It’s one thing to be interested in how you are perceived by others, it’s another to be overwhelmed by wondering what people are (or a particular person is) thinking about you. Being consumed by what someone else is thinking about you indicates self-consciousness.
Which is not to be confused with being consciously aware of one’s self.
If you are self conscious, you are obsessed by what other people think about you and are threatened by their (perceived) thoughts, or even worse, if they actually voice the slightest criticism.
It may be of some comfort to realize that people are not as likely to think as much about you as you might like to give them credit for.
For instance, if you’re giving an important speech in front of peers at a formal affair, you’re introduced by the emcee and as you walk up to the podium you trip over the microphone cord. You don’t fall, but your misstep was painfully noticeable. You regain your composure, make your way to the podium and look out at all the faces staring at you.
The self conscious person assumes the entire audience is thinking something like, “what a klutz!” or that you’re, “so nervous,” you’re, “stumbling all over yourself,” and, “can’t even walk straight,” or they might be wondering if you’re drunk.
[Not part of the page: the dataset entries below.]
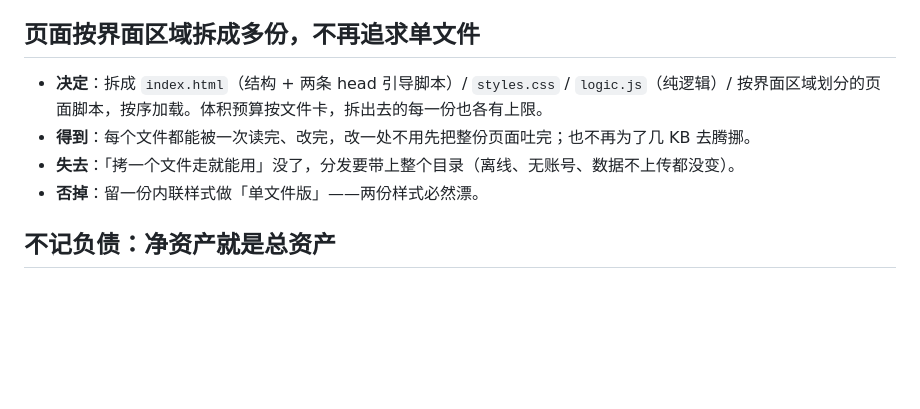
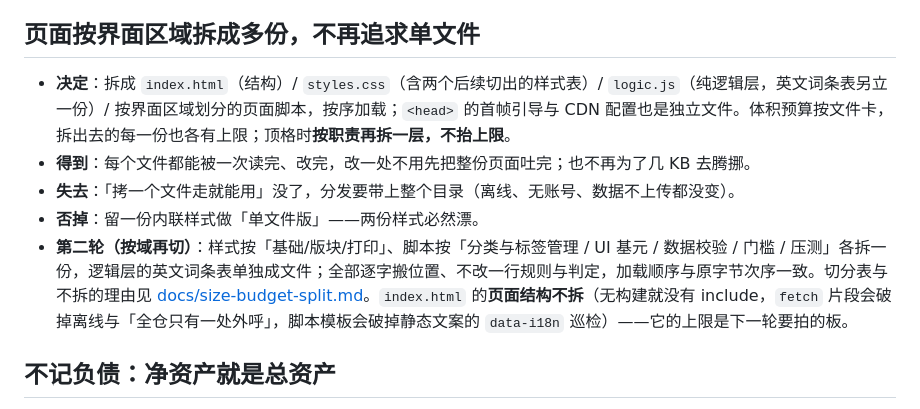
Before and after one commit to LuckyCurve/wealth, a Markdown page: DECISIONS.md, the part around the change. Rendered like a GitHub page; blank space fills up the shorter version.

```diff
--- a/DECISIONS.md
+++ b/DECISIONS.md
@@ -44,10 +44,11 @@
 
 ## 页面按界面区域拆成多份，不再追求单文件
 
-- **决定**：拆成 `index.html`（结构 + 两条 head 引导脚本）/ `styles.css` / `logic.js`（纯逻辑）/ 按界面区域划分的页面脚本，按序加载。体积预算按文件卡，拆出去的每一份也各有上限。
+- **决定**：拆成 `index.html`（结构）/ `styles.css`（含两个后续切出的样式表）/ `logic.js`（纯逻辑层，英文词条表另立一份）/ 按界面区域划分的页面脚本，按序加载；`<head>` 的首帧引导与 CDN 配置也是独立文件。体积预算按文件卡，拆出去的每一份也各有上限；顶格时**按职责再拆一层，不抬上限**。
 - **得到**：每个文件都能被一次读完、改完，改一处不用先把整份页面吐完；也不再为了几 KB 去腾挪。
 - **失去**：「拷一个文件走就能用」没了，分发要带上整个目录（离线、无账号、数据不上传都没变）。
 - **否掉**：留一份内联样式做「单文件版」——两份样式必然漂。
+- **第二轮（按域再切）**：样式按「基础/版块/打印」、脚本按「分类与标签管理 / UI 基元 / 数据校验 / 门槛 / 压测」各拆一份，逻辑层的英文词条表单独成文件；全部逐字搬位置、不改一行规则与判定，加载顺序与原字节次序一致。切分表与不拆的理由见 [docs/size-budget-split.md](docs/size-budget-split.md)。`index.html` 的**页面结构不拆**（无构建就没有 include，`fetch` 片段会破掉离线与「全仓只有一处外呼」，脚本模板会破掉静态文案的 `data-i18n` 巡检）——它的上限是下一轮要拍的板。
 
 ## 不记负债：净资产就是总资产
 
```
Also changed, not shown: LESSONS.md (+2 -1 lines), docs/size-budget-split.md (+15 -3 lines).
While the self respecting person (on the other end of the spectrum) would simply recognize the unfortunate cord placement which was nearly the cause of a full onstage fall, shrug it off, walk up to the podium and begin his or her speech as if nothing happened.
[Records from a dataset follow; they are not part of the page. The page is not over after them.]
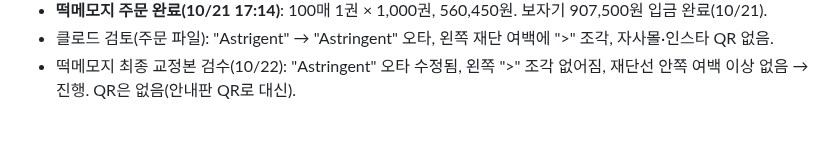
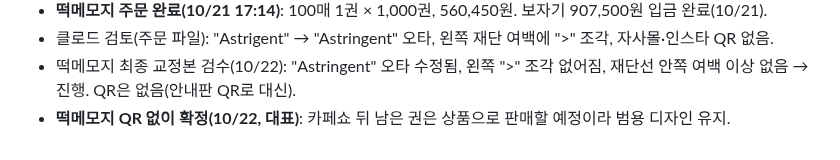
Before and after one commit to Gachicoffee/cafeshow2026, a Markdown page: planning/결정사항.md, the part around the change. Drawn GitHub-style.

Commit message:
결정사항: 떡메모지 QR 없이 확정, 남은 권 판매
Co-Authored-By: Claude Opus 5.5 <noreply@anthropic.com>
Claude-Session: https://claude.ai/code/session_01LqKFUXeFnZBf8CJNSPGBMo

```diff
--- a/planning/결정사항.md
+++ b/planning/결정사항.md
@@ -112,3 +112,4 @@
 - **떡메모지 주문 완료(10/21 17:14)**: 100매 1권 × 1,000권, 560,450원. 보자기 907,500원 입금 완료(10/21).
 - 클로드 검토(주문 파일): "Astrigent" → "Astringent" 오타, 왼쪽 재단 여백에 ">" 조각, 자사몰·인스타 QR 없음.
 - 떡메모지 최종 교정본 검수(10/22): "Astringent" 오타 수정됨, 왼쪽 ">" 조각 없어짐, 재단선 안쪽 여백 이상 없음 → 진행. QR은 없음(안내판 QR로 대신).
+- **떡메모지 QR 없이 확정(10/22, 대표)**: 카페쇼 뒤 남은 권은 상품으로 판매할 예정이라 범용 디자인 유지.
```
The self conscious person in this scenario might approach a confidant after the speech and say, “Did you see that huge mic cord stretched across the stage that nearly killed me as I was trying to make my speech? I tripped, nearly killed myself and must’ve seemed the fool, or people might have thought I was drunk.”
The confidant is likely to honestly reply, “Oh, I didn’t even notice.” As neither did most, if not all of the attending audience. The self-conscious create an enormous amount of self-imposed drama and internal dialogue based on ideas without merit: nothing.
Thinking is one thing, what about what someone says?
What someone says about you, or to you about you, doesn’t really have as much to do with you, as it does with them.
You might be introduced to a personal trainer who says, “You are amazing. You would be so much more amazing if you were to lose 15 or 20 pounds and firm up in a couple of target areas. I could help you with that.”
The self conscious mind machine goes into overdrive spitting out a mental ticker tape, asserting the trainer, “called me fat … said I was flabby … overweight … a big blob of jelly … I’m not as amazing as I could be because I’m a fatty …” and on and on it goes with the self criticism that could potentially lead to self loathing, “I hate myself.”
Self respecting people would ask for the trainer’s card and might say, “Thank you.” And if they’re not considering themselves a potential client, might offer the card to someone else who might be looking to spend more quality time at the gym.
What if you asked your partner, “How does my butt look in these jeans?” to which they reply, “Yeah… I wouldn’t be putting that butt in those jeans if I were you.”
Don’t worry about it. You have no idea what was going on inside the mind and body of your respective partner at the time you asked the question that made them respond like that.
Most everyone is self conscious to some degree, but to move from self consciousness to respecting yourself in all things is the goal of one growing in conscious awareness of one’s self. Not to deny anything is as it is, but simply to recognize that things are what they are, shrug it off and don’t let it (whatever it is) knock you off-track (even though it may knock you off-balance momentarily) and resume your life.
Stay tuned and I will give you some tips on how to overcome self-consciousness.